Home equity release describes the products that allow you to withdraw money (equity) that’s tied up in your home. You usually need to be over 55 to claim, but it’s a useful method of using your home as a collateral whilst also living in it. You can claim the money as a lump sum or in multiple instalments – but be aware that you will have to repay and interest is added.
How does home equity release work?
There are two kinds of equity release plans:
- The “lifetime mortgage”: you take out a mortgage on your home, while still owning it and living there. The loan and any interest are paid back when you pass away, or when you move into long-term care.
- The “home reversion”: you sell a part of your home in return for a lump sum or regular payments. You can continue living there, rent-free, until you pass away. At the end of the plan, your home is sold, and the money is shared between the home reversion provider and any other beneficiaries.
How does equity release work with tax?
Thankfully, you don’t have to pay any tax on money you get from your equity release.

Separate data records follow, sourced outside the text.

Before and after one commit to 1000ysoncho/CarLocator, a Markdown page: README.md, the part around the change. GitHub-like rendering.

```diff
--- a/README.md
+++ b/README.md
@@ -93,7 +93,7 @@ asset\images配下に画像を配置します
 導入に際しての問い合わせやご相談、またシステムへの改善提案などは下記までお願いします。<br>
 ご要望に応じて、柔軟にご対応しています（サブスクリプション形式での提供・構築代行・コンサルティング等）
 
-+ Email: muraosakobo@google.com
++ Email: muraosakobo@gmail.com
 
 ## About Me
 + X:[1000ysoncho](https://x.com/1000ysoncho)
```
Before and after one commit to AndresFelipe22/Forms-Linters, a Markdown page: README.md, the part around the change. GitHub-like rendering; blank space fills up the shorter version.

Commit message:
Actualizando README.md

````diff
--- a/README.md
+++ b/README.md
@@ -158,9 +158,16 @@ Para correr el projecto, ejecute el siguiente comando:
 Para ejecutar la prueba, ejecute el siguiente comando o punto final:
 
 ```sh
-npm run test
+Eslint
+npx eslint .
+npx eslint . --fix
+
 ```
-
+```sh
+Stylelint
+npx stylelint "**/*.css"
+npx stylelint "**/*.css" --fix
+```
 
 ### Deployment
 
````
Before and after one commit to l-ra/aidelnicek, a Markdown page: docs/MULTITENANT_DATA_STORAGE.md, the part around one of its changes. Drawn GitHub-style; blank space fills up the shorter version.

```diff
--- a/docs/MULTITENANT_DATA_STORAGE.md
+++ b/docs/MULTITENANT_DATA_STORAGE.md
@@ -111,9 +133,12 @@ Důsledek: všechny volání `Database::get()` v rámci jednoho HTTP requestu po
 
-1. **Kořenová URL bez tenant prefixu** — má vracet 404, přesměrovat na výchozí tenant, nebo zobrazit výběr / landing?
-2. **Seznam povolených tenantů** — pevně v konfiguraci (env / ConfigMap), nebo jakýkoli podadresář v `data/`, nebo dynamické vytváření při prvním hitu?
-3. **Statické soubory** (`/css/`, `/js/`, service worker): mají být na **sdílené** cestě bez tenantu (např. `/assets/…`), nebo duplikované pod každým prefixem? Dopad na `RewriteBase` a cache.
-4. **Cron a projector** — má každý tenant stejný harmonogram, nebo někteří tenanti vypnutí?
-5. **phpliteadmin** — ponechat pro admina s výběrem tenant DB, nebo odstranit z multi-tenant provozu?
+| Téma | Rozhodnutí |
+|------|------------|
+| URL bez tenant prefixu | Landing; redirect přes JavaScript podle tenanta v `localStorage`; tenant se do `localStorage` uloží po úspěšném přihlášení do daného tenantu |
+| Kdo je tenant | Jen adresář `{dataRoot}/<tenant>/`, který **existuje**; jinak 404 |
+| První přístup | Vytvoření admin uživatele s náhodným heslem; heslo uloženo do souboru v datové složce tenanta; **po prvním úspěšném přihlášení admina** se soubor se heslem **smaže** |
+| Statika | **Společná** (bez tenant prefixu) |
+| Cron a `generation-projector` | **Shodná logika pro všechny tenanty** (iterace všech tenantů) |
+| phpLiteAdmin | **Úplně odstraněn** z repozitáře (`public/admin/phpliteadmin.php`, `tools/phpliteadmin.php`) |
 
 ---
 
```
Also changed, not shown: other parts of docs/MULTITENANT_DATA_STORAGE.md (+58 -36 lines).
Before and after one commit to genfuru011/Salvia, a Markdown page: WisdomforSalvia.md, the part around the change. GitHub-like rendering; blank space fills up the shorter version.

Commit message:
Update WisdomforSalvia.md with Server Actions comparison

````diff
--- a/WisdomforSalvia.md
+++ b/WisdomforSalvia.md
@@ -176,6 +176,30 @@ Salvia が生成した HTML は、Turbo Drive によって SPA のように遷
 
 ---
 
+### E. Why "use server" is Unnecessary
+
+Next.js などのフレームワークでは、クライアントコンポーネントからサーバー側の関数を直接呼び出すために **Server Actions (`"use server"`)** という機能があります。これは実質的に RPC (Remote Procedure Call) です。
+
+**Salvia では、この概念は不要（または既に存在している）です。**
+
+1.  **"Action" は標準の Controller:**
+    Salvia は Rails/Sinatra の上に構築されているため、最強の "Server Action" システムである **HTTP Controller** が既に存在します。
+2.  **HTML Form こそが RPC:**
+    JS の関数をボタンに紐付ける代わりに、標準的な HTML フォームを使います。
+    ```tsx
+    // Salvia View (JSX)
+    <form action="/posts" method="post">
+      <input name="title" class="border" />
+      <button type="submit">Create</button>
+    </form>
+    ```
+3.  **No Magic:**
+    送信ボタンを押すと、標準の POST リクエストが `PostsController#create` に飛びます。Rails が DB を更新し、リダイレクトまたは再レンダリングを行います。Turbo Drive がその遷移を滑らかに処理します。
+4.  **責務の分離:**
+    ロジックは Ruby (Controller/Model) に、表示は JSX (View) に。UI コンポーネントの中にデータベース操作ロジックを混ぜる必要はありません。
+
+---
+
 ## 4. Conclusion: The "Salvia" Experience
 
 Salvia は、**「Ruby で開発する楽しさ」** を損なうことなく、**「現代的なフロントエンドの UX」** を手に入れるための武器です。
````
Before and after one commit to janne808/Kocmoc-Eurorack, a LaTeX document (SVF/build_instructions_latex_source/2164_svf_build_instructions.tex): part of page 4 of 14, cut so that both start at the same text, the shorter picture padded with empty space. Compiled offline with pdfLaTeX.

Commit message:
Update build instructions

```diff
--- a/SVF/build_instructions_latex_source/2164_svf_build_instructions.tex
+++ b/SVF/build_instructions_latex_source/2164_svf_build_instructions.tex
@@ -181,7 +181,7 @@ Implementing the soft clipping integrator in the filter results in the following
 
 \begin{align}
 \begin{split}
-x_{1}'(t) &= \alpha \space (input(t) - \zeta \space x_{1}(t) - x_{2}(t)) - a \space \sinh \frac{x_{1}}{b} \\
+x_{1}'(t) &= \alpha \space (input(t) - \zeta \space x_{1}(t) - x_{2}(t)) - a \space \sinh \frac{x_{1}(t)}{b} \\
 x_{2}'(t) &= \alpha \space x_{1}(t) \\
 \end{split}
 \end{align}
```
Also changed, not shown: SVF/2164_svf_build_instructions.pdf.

That said, you should be aware that releasing equity from your house will reduce the value of your estate.
This can reduce your family’s liability for Inheritance Tax, but it can also mean that there is less of your estate to go to your family.
Before you opt for home equity release, bear in mind:
- A lifetime mortgage is often more expensive than your regular mortgage
- The amount that can be released is usually up to 60% of the value of your home – and what you can take out varies depending on your age
- The ‘no negative equity guarantee’ means that even if you don’t have enough in your estate to cover the loan, once your property is sold and all fees paid, neither you nor your estate is liable to make up costs